The CEO of UK ‘big four’ supermarket Sainsbury’s has said a UK departure from the European Union without a trade deal in place will result in a shortage of supplies of fresh food.

Mike Coupe told the UK’s BBC broadcaster the scheduled 31 October Brexit date could not come at a worst time for supermarkets because warehouses were already full with Christmas produce and more of the supply of fresh salad had switched to southern Europe.

His comments echo those of the bosses of fellow UK retailers John Lewis (parent of supermarket group Waitrose) and The Co-op yesterday.

UK Prime Minister Boris Johnson said on Thursday (12 September) the Government had been “massively accelerating” its preparations, and the country would “be ready” if Britain left the EU without a deal at the end of October.
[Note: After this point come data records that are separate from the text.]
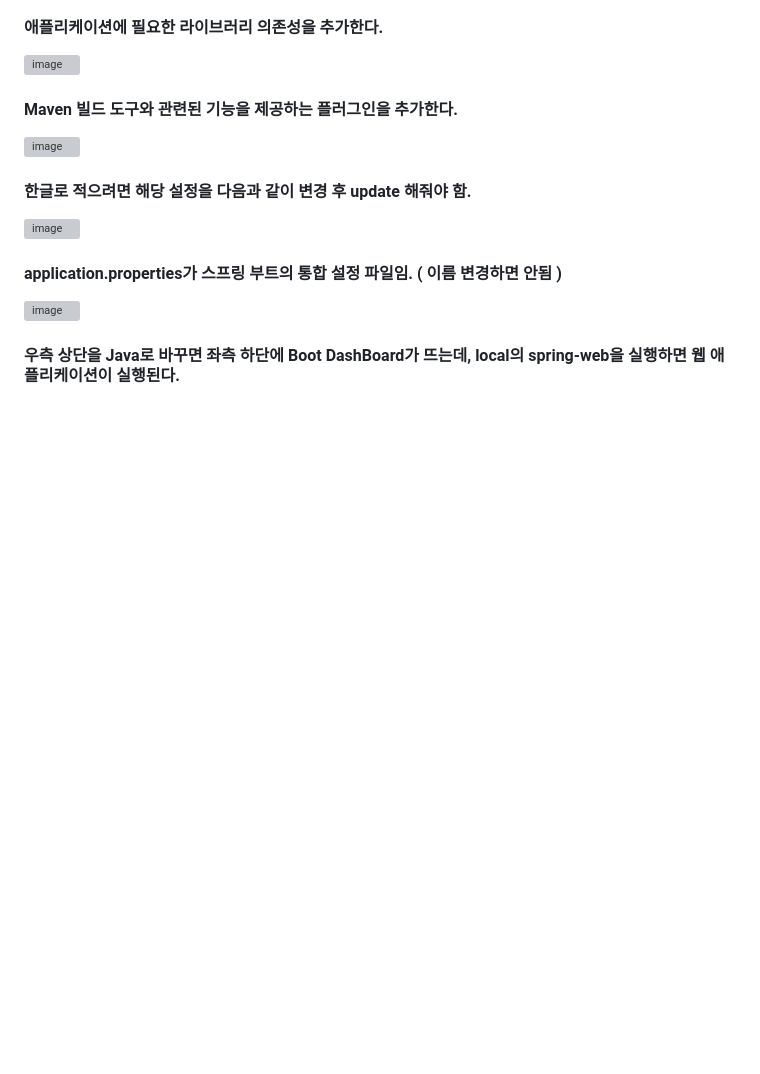
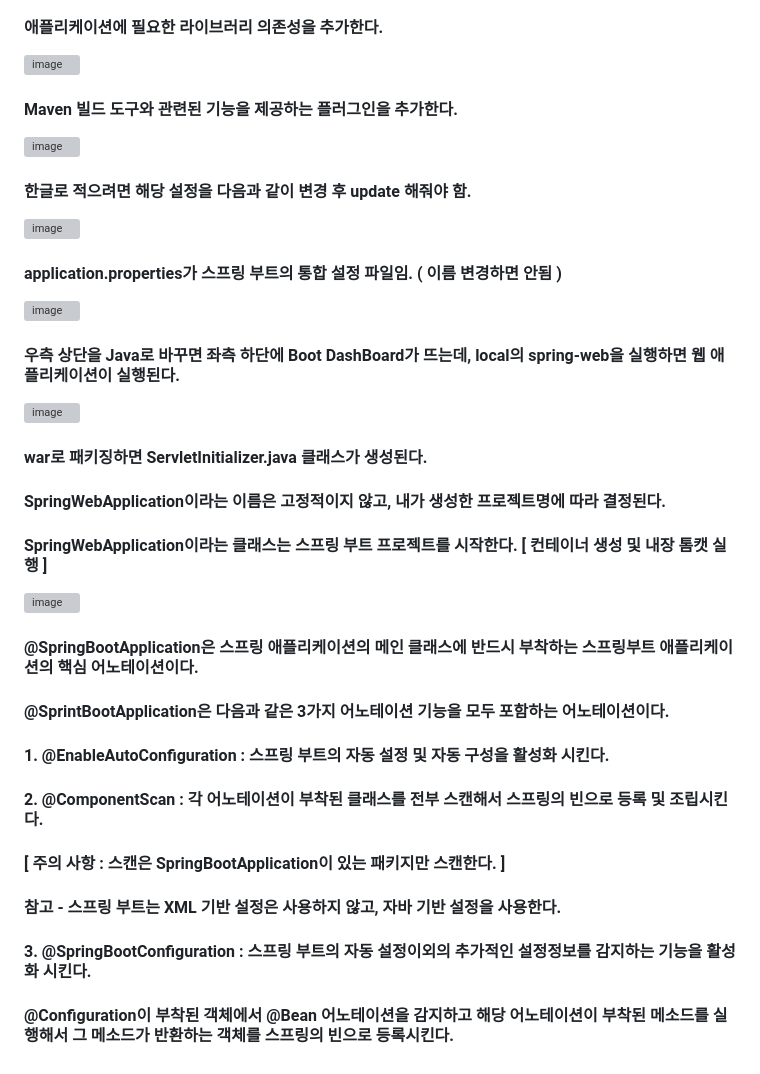
Before and after one commit to VivatubeH/Spring-Boot, a Markdown page: 스프링부트 프로젝트 생성.md, the part around the change. Rendered like a GitHub page; blank space fills up the shorter version; grey boxes are pictures that could not be loaded.

```diff
--- a/스프링부트 프로젝트 생성.md
+++ b/스프링부트 프로젝트 생성.md
@@ -63,3 +63,21 @@ Project Exploer -> New -> other -> Spring Boot의 Spring Starter Project 선택
 ![image](https://github.com/user-attachments/assets/5ee46e6b-25c6-4bd5-99c9-f13e4d5aa5d3)
 
 #### 우측 상단을 Java로 바꾸면 좌측 하단에 Boot DashBoard가 뜨는데, local의 spring-web을 실행하면 웹 애플리케이션이 실행된다.
+
+![image](https://github.com/user-attachments/assets/b5104512-0109-4e8f-b39e-4a2c9c43e8c4)
+
+#### war로 패키징하면 ServletInitializer.java 클래스가 생성된다.
+#### SpringWebApplication이라는 이름은 고정적이지 않고, 내가 생성한 프로젝트명에 따라 결정된다.
+#### SpringWebApplication이라는 클래스는 스프링 부트 프로젝트를 시작한다. [ 컨테이너 생성 및 내장 톰캣 실행 ]
+
+![image](https://github.com/user-attachments/assets/3ac93c80-06fc-4227-abc4-458b5734d94b)
+
+#### @SpringBootApplication은 스프링 애플리케이션의 메인 클래스에 반드시 부착하는 스프링부트 애플리케이션의 핵심 어노테이션이다.
+#### @SprintBootApplication은 다음과 같은 3가지 어노테이션 기능을 모두 포함하는 어노테이션이다.
+
+#### 1. @EnableAutoConfiguration : 스프링 부트의 자동 설정 및 자동 구성을 활성화 시킨다.
+#### 2. @ComponentScan : 각 어노테이션이 부착된 클래스를 전부 스캔해서 스프링의 빈으로 등록 및 조립시킨다.
+#### [ 주의 사항 : 스캔은 SpringBootApplication이 있는 패키지만 스캔한다. ]
+#### 참고 - 스프링 부트는 XML 기반 설정은 사용하지 않고, 자바 기반 설정을 사용한다.
+#### 3. @SpringBootConfiguration : 스프링 부트의 자동 설정이외의 추가적인 설정정보를 감지하는 기능을 활성화 시킨다.
+#### @Configuration이 부착된 객체에서 @Bean 어노테이션을 감지하고 해당 어노테이션이 부착된 메소드를 실행해서 그 메소드가 반환하는 객체를 스프링의 빈으로 등록시킨다.
```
Since Johnson became Prime Minister, the UK government has consistently stated it wants to strike a withdrawal agreement with the EU but has also underlined the country will leave the bloc on 31 October with our without a deal.

But asked by the BBC whether a shortage of fresh food supplies could be ruled out, Sainsbury’s boss Coupe said: “I disagree with that wholeheartedly, the reality is there will inevitably be disruption, simply because we’ve never done this before.”

His comments follow the release on Wednesday (11 September) of the UK government’s worst-case scenario for no-deal Brexit, which revealed fresh food supply fears.

The Government’s Operation Yellowhammer document, prepared on 2 August but only now made public, forms the basis of no-deal planning based on a 31 October Brexit deadline. 

Its worst-case assumptions include the fear that the supply of certain types of fresh food will decrease which could lead to rising prices and panic buying.